Tuesday, December 19, 2006
Georgia Museum of Art inches toward fundraising goal for $20M expansion
Collection stored away for rainy day
Museum visitors take in Art Rosenbaum's India Triptych, 1998, oil on linen, at the Georgia Museum of Art during a guided tour through the museum last week.
David Walter Banks/Staff
The edgy temperaments of the inner-city teenagers in painter Paul Cadmus' "The Playground" are lost on most Georgia Museum of Art patrons.
The extra special piece, which usually hangs hidden from the public in a floor-to-ceiling storage rack, along with many other famous works of art, is one that should never be stowed, said GMOA Director William Eiland.
"Under normal circumstances, any museum would want to have that out always," he said.
Museum patrons rarely will find Georgia O'Keefe's "Red Barn, Lake George, New York," Gregory Gillespie's "Wheel of Life" or works by Joan Mitchell, Frederick [sic] Church and Charles Burchfield in the small corner of the museum set aside for displaying GMOA's permanent collection.
The permanent collection includes about 11,000 works - 2,000 of which were acquired in the past 10 years - yet the museum doesn't have the space to display even 3 percent of it.
Many more of the museum's paintings, 97 percent of which are kept in crowded storage rooms, could be on view, said GMOA Head Registrar Tricia Miller.
The museum doesn't keep anything on view year-round - "with paintings, it's because we're not able to," Miller said.
The packing room and the student assistants' room are two of a handful of rooms being used for the storage of three-dimensional art, drawing sighs of exasperation from staff who never have been able to put it on display.
Museum staff said they ought to take down the "student assistants" room sign, at least for a few years, until they have 10 new galleries designed especially for Asian, American, African, European, graphic and decorative art as part of a $20 million museum expansion.
The current building on Carlton Street opened in 1996, but the museum has been around since 1948 in what now is the Administration Building housing the president's office.
The expansion will include 10 additional galleries to showcase more of the permanent collection, increase storage and classroom space, expand the library and add a print study room and an outdoor sculpture garden.
The additional galleries will allow museum curators to dedicate the current galleries to traveling and temporary exhibits.
About 7,000 drawings, watercolors and other works on paper - which make up the majority of the collection - are in storage most of the time because they are too fragile to sit under lights.
But many museum patrons do see the works - just not at the museum.
The museum lends out the works more often than it displays them here as part of 12 sets of paperworks of up to 60 pieces, put together especially for traveling exhibits, said associate registrar Christy Sinksen.
"We can say that other people see our works more than we do," Sinksen said.
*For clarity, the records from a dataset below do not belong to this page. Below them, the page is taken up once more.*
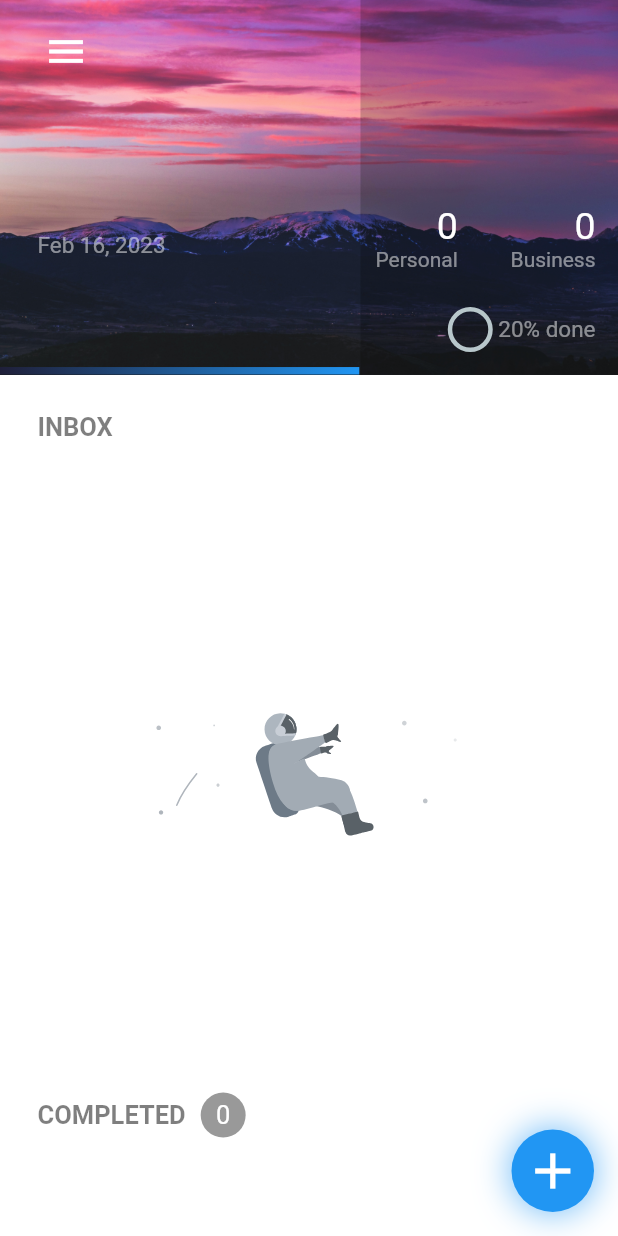
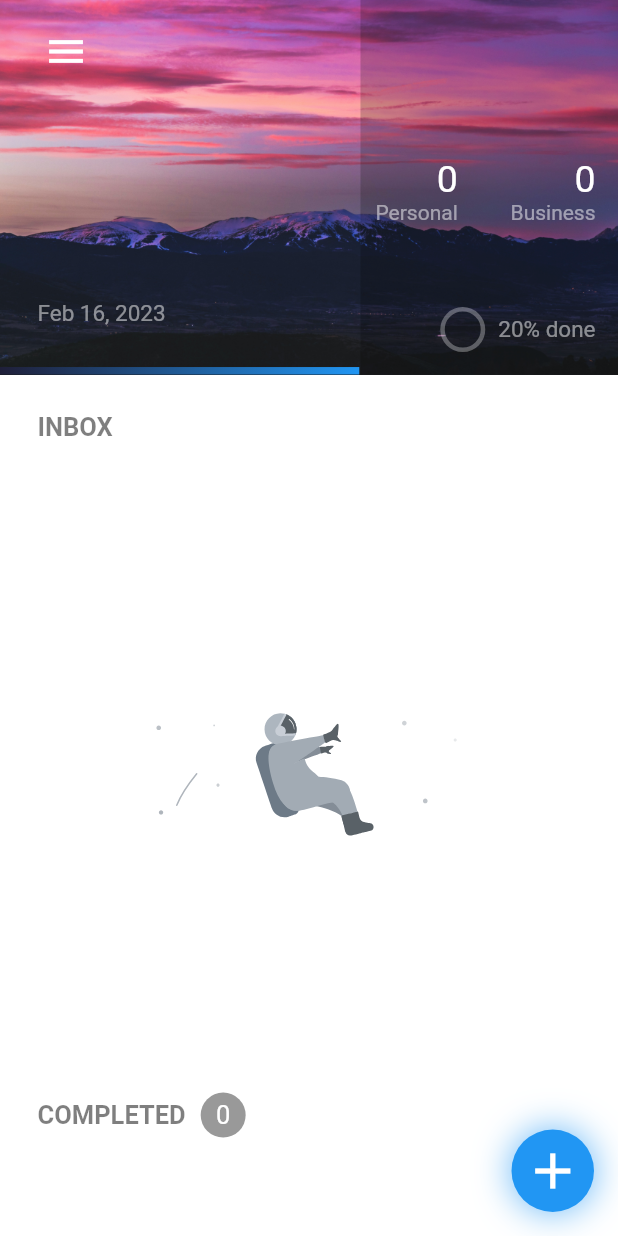
Before and after one commit to hackeR200364/task_app_elred, a Flutter app: the screen it shows after launch, after a tap on "Google Login", on a phone screen of 412 x 824 dp. Run offline on Flutter 3.47's test engine with Material 2 defaults, Android fonts, the phone set to English and light mode, and no system bars; drawn by our look-alikes of percent_indicator; our stand-ins replace animated_text_kit, awesome_dialog, awesome_notifications, cloud_firestore, firebase_auth, firebase_core and 4 more; missing offline and left inert: connectivity_widget, interval_time_picker; accounts and stored records are empty.

Commit message:
bugs fixed

```diff
--- a/lib/screens/home_screen.dart
+++ b/lib/screens/home_screen.dart
@@ -94,7 +94,7 @@ class _HomeScreenState extends State<HomeScreen> with TickerProviderStateMixin {
                   ),
                 ],
               ),
-              child: Icon(
+              child: const Icon(
                 Icons.add,
                 color: AppColors.white,
                 size: 40,
@@ -178,9 +178,7 @@ class _HomeScreenState extends State<HomeScreen> with TickerProviderStateMixin {
                                           padding:
                                               const EdgeInsets.only(left: 20),
                                           child: IconButton(
-                                            onPressed: (() {
-                                              print("object");
-                                            }),
+                                            onPressed: (() {}),
                                             icon: const Icon(
                                               Icons.menu,
                                               color: AppColors.white,
@@ -188,6 +186,12 @@ class _HomeScreenState extends State<HomeScreen> with TickerProviderStateMixin {
                                             ),
                                             splashRadius: 20,
                                           ),
+                                        ),
+                                        SizedBox(
+                                          height: MediaQuery.of(context)
+                                                  .size
+                                                  .height /
+                                              30,
                                         ),
                                         Padding(
                                           padding:
@@ -199,10 +203,16 @@ class _HomeScreenState extends State<HomeScreen> with TickerProviderStateMixin {
                                               overflow: TextOverflow.ellipsis,
                                               color: AppColors.white,
                                               fontSize: 25,
-                                              fontWeight: FontWeight.w500,
-                                              letterSpacing: 5,
+                                              fontWeight: FontWeight.bold,
+                                              letterSpacing: 7,
                                             ),
                                           ),
+                                        ),
+                                        SizedBox(
+                                          height: MediaQuery.of(context)
+                                                  .size
+                                                  .height /
+                                              20,
                                         ),
                                         Padding(
                                           padding:
@@ -237,7 +247,7 @@ class _HomeScreenState extends State<HomeScreen> with TickerProviderStateMixin {
                                   );
                                 }),
                                 Container(
-                                  padding: EdgeInsets.only(
+                                  padding: const EdgeInsets.only(
                                     right: 15,
                                     left: 10,
                                     bottom: 15,
@@ -275,32 +285,23 @@ class _HomeScreenState extends State<HomeScreen> with TickerProviderStateMixin {
                                       SizedBox(
                                         height:
                                             MediaQuery.of(context).size.height /
-                                                35,
+                                                15,
                                       ),
                                       Row(
                                         mainAxisAlignment:
                                             MainAxisAlignment.end,
                                         children: [
                                           CircularPercentIndicator(
-                                            progressColor: ((percent * 100)
-                                                            .toInt() >=
-                                                        0 &&
-                                                    (percent * 100).toInt() <=
-                                                        15)
-                                                ? AppColors.red
-                                                : ((percent * 100).toInt() >
-                                                            15 &&
-                                                        (percent * 100)
-                                                                .toInt() <=
-                                                            30)
-                                                    ? AppColors.orange
-                                                    : ((percent * 100).toInt() >
-                                                                30 &&
-                                                            (percent * 100)
-                                                                    .toInt() <=
-                                                                45)
-                                                        ? AppColors.yellow
-                                                        : AppColors.green,
+                                            linearGradient: LinearGradient(
+                                              colors: [
+                                                AppColors.mainColor,
+                                                AppColors.sky!,
+                                              ],
+                                            ),
+                                            backgroundColor: AppColors.white
+                                                .withOpacity(0.3),
+                                            circularStrokeCap:
+                                                CircularStrokeCap.round,
                                             animation: true,
                                             radius: 15,
                                             lineWidth: 3,
@@ -309,6 +310,9 @@ class _HomeScreenState extends State<HomeScreen> with TickerProviderStateMixin {
                                                     0)
                                                 ? 0
                                                 : percent,
+                                          ),
+                                          const SizedBox(
+                                            width: 5,
                                           ),
                                           Text(
                                             " ${(percent * 100).toInt()}% done",
@@ -332,7 +336,7 @@ class _HomeScreenState extends State<HomeScreen> with TickerProviderStateMixin {
                         height: 25,
                       ),
                       Padding(
-                        padding: EdgeInsets.symmetric(horizontal: 10),
+                        padding: const EdgeInsets.symmetric(horizontal: 10),
                         child: Column(
                           children: [
                             Padding(
@@ -384,7 +388,7 @@ class _HomeScreenState extends State<HomeScreen> with TickerProviderStateMixin {
                               ),
                             ),
                           ),
-                          SizedBox(
+                          const SizedBox(
                             width: 10,
                           ),
                           Consumer<TaskDetailsProvider>(builder:
@@ -401,7 +405,7 @@ class _HomeScreenState extends State<HomeScreen> with TickerProviderStateMixin {
                               child: Center(
                                 child: Text(
                                   taskDetailsProvider.taskDone.toString(),
-                                  style: TextStyle(
+                                  style: const TextStyle(
                                     color: AppColors.white,
                                     fontSize: 17,
                                   ),
@@ -825,7 +829,6 @@ class _HomeScreenState extends State<HomeScreen> with TickerProviderStateMixin {
       case "23":
         return "11";
       default:
-        print(time);
         return time;
     }
   }
--- a/lib/screens/new_task_screen.dart
+++ b/lib/screens/new_task_screen.dart
@@ -215,7 +215,7 @@ class _NewTaskScreenState extends State<NewTaskScreen> {
           ),
           actions: [
             Padding(
-              padding: EdgeInsets.only(right: 15),
+              padding: const EdgeInsets.only(right: 15),
               child: IconButton(
                 onPressed: (() {}),
                 icon: Icon(
@@ -269,7 +269,7 @@ class _NewTaskScreenState extends State<NewTaskScreen> {
                                   color: AppColors.white,
                                 ),
                               ),
-                              SizedBox(
+                              const SizedBox(
                                 width: 7,
                               ),
                               Container(
@@ -707,7 +707,7 @@ class _NewTaskScreenState extends State<NewTaskScreen> {
                                 ),
                               ],
                               color: AppColors.sky,
-                              borderRadius: BorderRadius.circular(5),
+                              borderRadius: BorderRadius.circular(10),
                             ),
                             child: Center(
                               child:
--- a/lib/screens/sign_screen.dart
+++ b/lib/screens/sign_screen.dart
@@ -45,7 +45,7 @@ class _SignUpScreenState extends State<SignUpScreen> {
     return MaterialApp(
       debugShowCheckedModeBanner: false,
       home: Scaffold(
-        backgroundColor: AppColors.backgroundColour,
+        backgroundColor: AppColors.newTaskScreenColour,
         body: Padding(
           padding: const EdgeInsets.only(
             left: 15,
--- a/lib/screens/splash_screen.dart
+++ b/lib/screens/splash_screen.dart
@@ -43,7 +43,7 @@ class _SplashScreenState extends State<SplashScreen> {
     return MaterialApp(
       debugShowCheckedModeBanner: false,
       home: Scaffold(
-        backgroundColor: AppColors.backgroundColour,
+        backgroundColor: AppColors.newTaskScreenColour,
         body: Center(
           child: TextLiquidFill(
             loadDuration: const Duration(seconds: 4),
@@ -51,7 +51,7 @@ class _SplashScreenState extends State<SplashScreen> {
             boxHeight: MediaQuery.of(context).size.height,
             boxWidth: MediaQuery.of(context).size.width,
             waveColor: Colors.white,
-            boxBackgroundColor: AppColors.backgroundColour,
+            boxBackgroundColor: AppColors.newTaskScreenColour,
             text: 'TASKAPP',
             textStyle: const TextStyle(
               color: Colors.white,
```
Although they are not on display very often, students and faculty can come in for private study, she said.
But they can't do it in the soft-lit, teak-paneled room intended as a print study - it, too, is being used for storage.
With some free time to spare, Cristina and Brian Jarrel of Lawrenceville found a sitter and drove to Athens on Thursday to see what the museum had on display this season.
The couple said they were most keen on seeing sculpture, impressionism and other traditional works that they hope the museum will show more of with the expansion.
"I'd like to see more photography on the walls," said Brian Jarrel, a some-time visitor to the museum. "(Also) I would like to be able to take pictures in the galleries. ... I like to be able to go back home and relive it."
Art museums, on average, display about 5 percent of their collections at any given time, said Jason Hall, director of government and media relations for the American Association of Museums.
But many factors can make it as low as less than 2 percent and as high as 10 percent. If a small museum has a small collection, it may put more works on display, but a large museum that has been collecting for a long time may have less in public view, Hall said.
Museums primarily expand for more exhibition space as their collections grow, but they also expand to support education, conservation and other missions that museums have come to focus on more than in the past, he said.
To date, Georgia Museum of Art staff and friends have raised about $13.1 million toward the museum's $20 million expansion.
The museum will receive a $5 million challenge grant from the Atlanta-based Robert Woodruff Foundation once the campaign reaches the $15 million mark, but the final fundraising stretch always is the most difficult, Eiland said.
"I'm surprised that this size community is so supportive of this kind of museum," he said. "(But) the last million dollars is always the hardest."
Workers have begun construction of a new $39 million Lamar Dodd School of Art just to the west of the museum as part of the university's master plan to expand the visual and performing arts area of East Campus.
Wednesday, December 06, 2006
Collection of the artist.
The Georgia Museum of Art has an excerpt from this past Sunday's "Afternoon of Art and Music" featuring Art Rosenbaum. In the podcast, Rosenbaum plays the banjo and sings, discusses how music can serve as an inspiration for abstract art, and -- in typical Rosenbaum fashion -- offers paraphrased quotations from W.B. Yeats and Philip Guston.Weaving His Art on Golden Looms: Paintings and Drawings by Art Rosenbaum remains open at GMOA through the holiday season.